1

With some prior measurements such as total mass, volume of lower and upper body. I think you can use these techniques to figure the mass of just lower body. Computerized Tomography (CT) and Magnetic Resonance Imaging (MRI) These two imaging techniques are now considered to be the most accurate methods for measuring tissue, organ, and whole-body fat mass as ...


1

Simple questions are good questions, and often do not have simple answers. Gravity will always effect your rocket, although if you're far away enough from the gravity's source it may be negligible (not noticeable to you). So how far is "enough"? It depends on your limit of precision. Suppose you were making a trip that took 10 days, and you wanted to get ...


1

Here's a hint, We know $I=MR^2$ (considering point mass) from the axis of rotation where $R$ is the perpendicular distance from axis of rotation.
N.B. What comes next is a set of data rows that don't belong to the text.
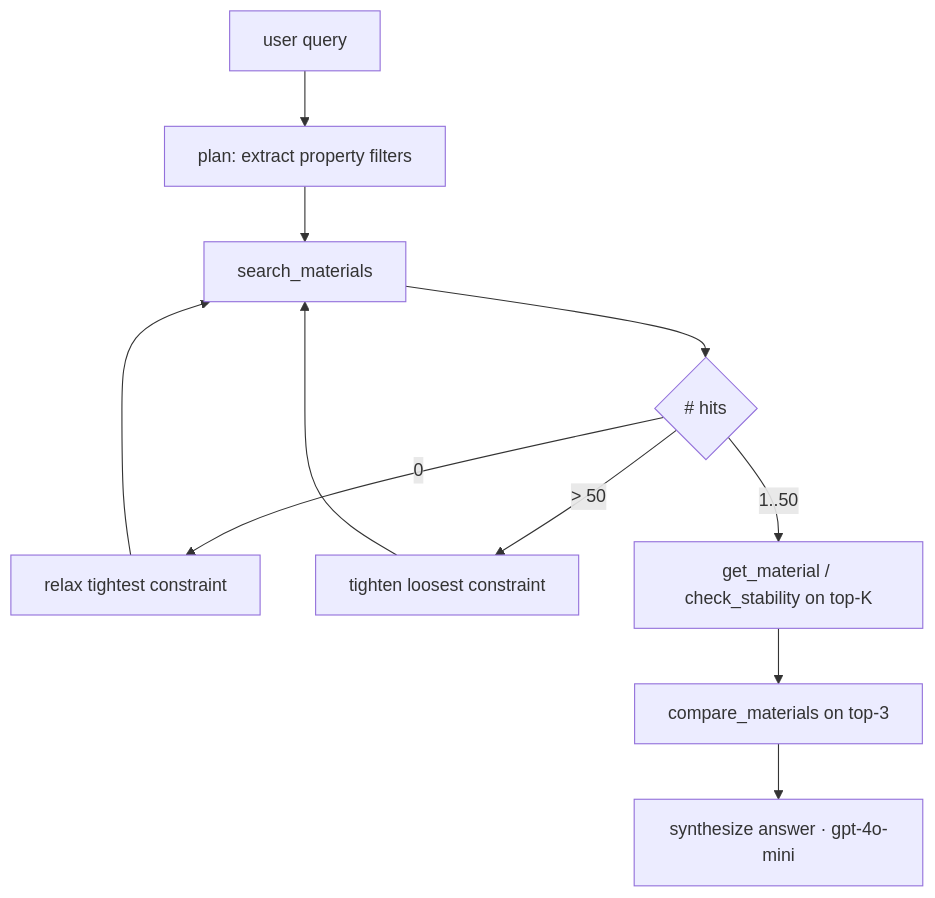
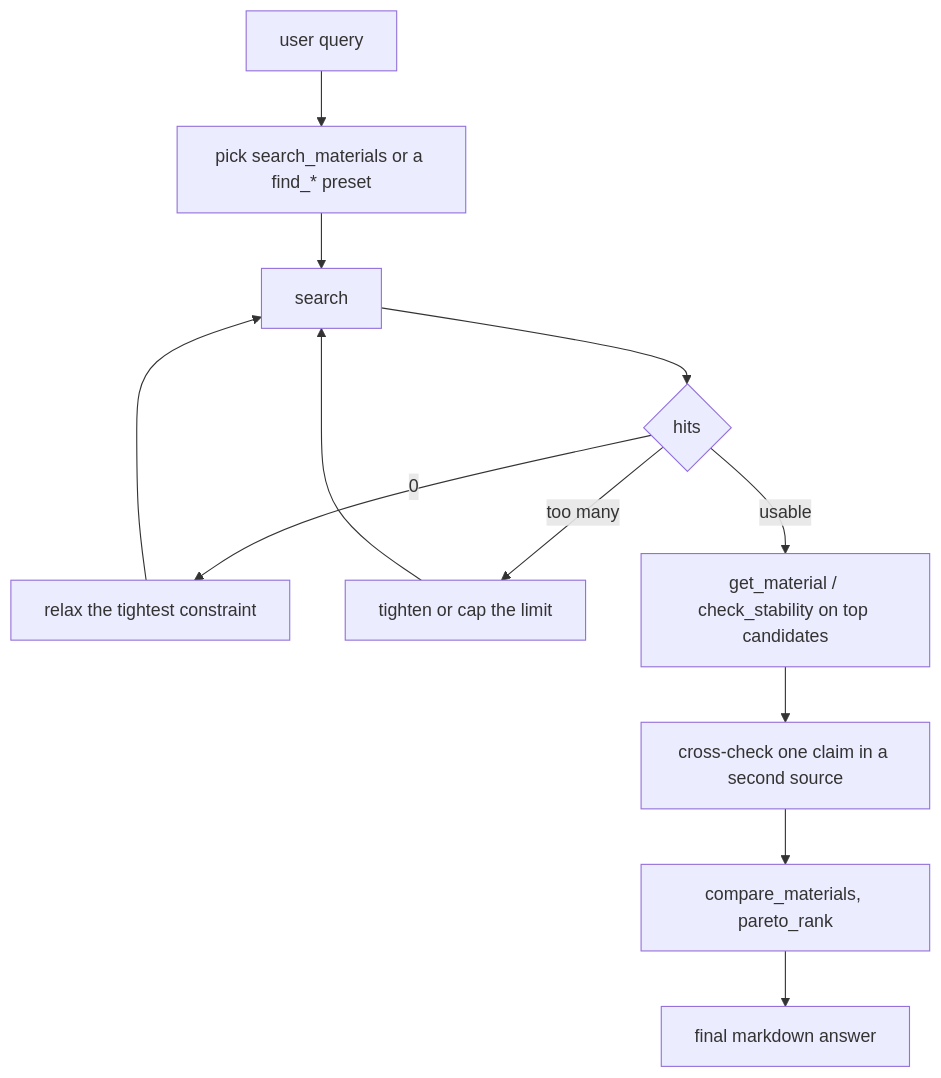
One commit to shorokhlev-sketch/matscout changed the third of 3 diagrams in docs/architecture.md. Above: the diagram before and after it, drawn with Mermaid. The commit also changed other lines of this file and 3 other files, not shown here.

````diff
--- a/docs/architecture.md
+++ b/docs/architecture.md
@@ -40,13 +114,14 @@
 ```mermaid
 flowchart TD
-    Q[user query] --> P[plan: extract property filters]
-    P --> S[search_materials]
-    S --> N{# hits}
-    N -- 0 --> R[relax tightest constraint]
+    Q[user query] --> P[pick search_materials or a find_* preset]
+    P --> S[search]
+    S --> N{hits}
+    N -- 0 --> R[relax the tightest constraint]
     R --> S
-    N -- > 50 --> T[tighten loosest constraint]
+    N -- too many --> T[tighten or cap the limit]
     T --> S
-    N -- 1..50 --> D[get_material / check_stability on top-K]
-    D --> C[compare_materials on top-3]
-    C --> F[synthesize answer · gpt-4o-mini]
+    N -- usable --> D[get_material / check_stability on top candidates]
+    D --> X[cross-check one claim in a second source]
+    X --> C[compare_materials, pareto_rank]
+    C --> F[final markdown answer]
 ```
````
Since each point mass is moving with a constant velocity in the same direction, it means that perpendicular distance from axis of rotation remains same. So you can calculate moment of inertia of each point mass ...


1

The value of velocity depends on the observer. Therefore the value of $\gamma$ depends on the observer. Therefore (since the value of $m_0$ does not depend on the observer) the value of $m=\gamma m_0$ depends on the observer. It's not entirely clear what's confusing you, but you appear to be assuming that $m$ should be observer-independent. It's not. ...


1

No, you're not right. The container with more mass on the right will weight more on the scale. Pressure always acts normal to a surface, and the pressure forces acting on the slanted walls of the container will have downward components, which exert net downward forces on the container. You must include these downward forces in the force balance on the ...


1

When the particle is stationary in your frame, the mass you observe is the rest mass.


1

As the definition of "rest mass", when the item is relatively static in your frame, the mass you observed is the rest mass.


1

One electron-volt $=1.6 \times 10^{-19} joules$ and is a unit of energy that is equal to the energy acquired by an electron falling across a 1 volt potential difference. The particle (neutrino) doesn't need a charge to have some energy. Instead of expressing the mass of a particle in kg, we can express it as $mc^2$ which is an energy (joules or eV... your ...


1

Although the eV is defined with respect to a particle of unit charge (an electron) in an electric field, it is simply a unit of energy. There are simple relations between thr eV and everyday units of energy, such as the Joule or calorie. Thus energies of all sorts of things, in fact any energy, can be expressed in eV, even if it has nothing whatsoever to ...


1

It is true that the heavier plane needs a greater lift and this is seen in practice. If two planes at equal altitude loose power at the same time and one weighs more than the other they will be able to glide the ...... same distance! One of them descends faster than the other but it glides forward faster to generates more lift. It seems odd, but one ...


1

The things I learnt in years of pinewood derby racing: use the maximum weight keep it at the back make sure the car tracks straight focus on stability The weight is your "engine". Since you start at a slope, mass at the back has further to drop than mass at the front (really!). You can think about it like this: if the weight of the car is evenly ...



Only top voted, non community-wiki answers of a minimum length are eligible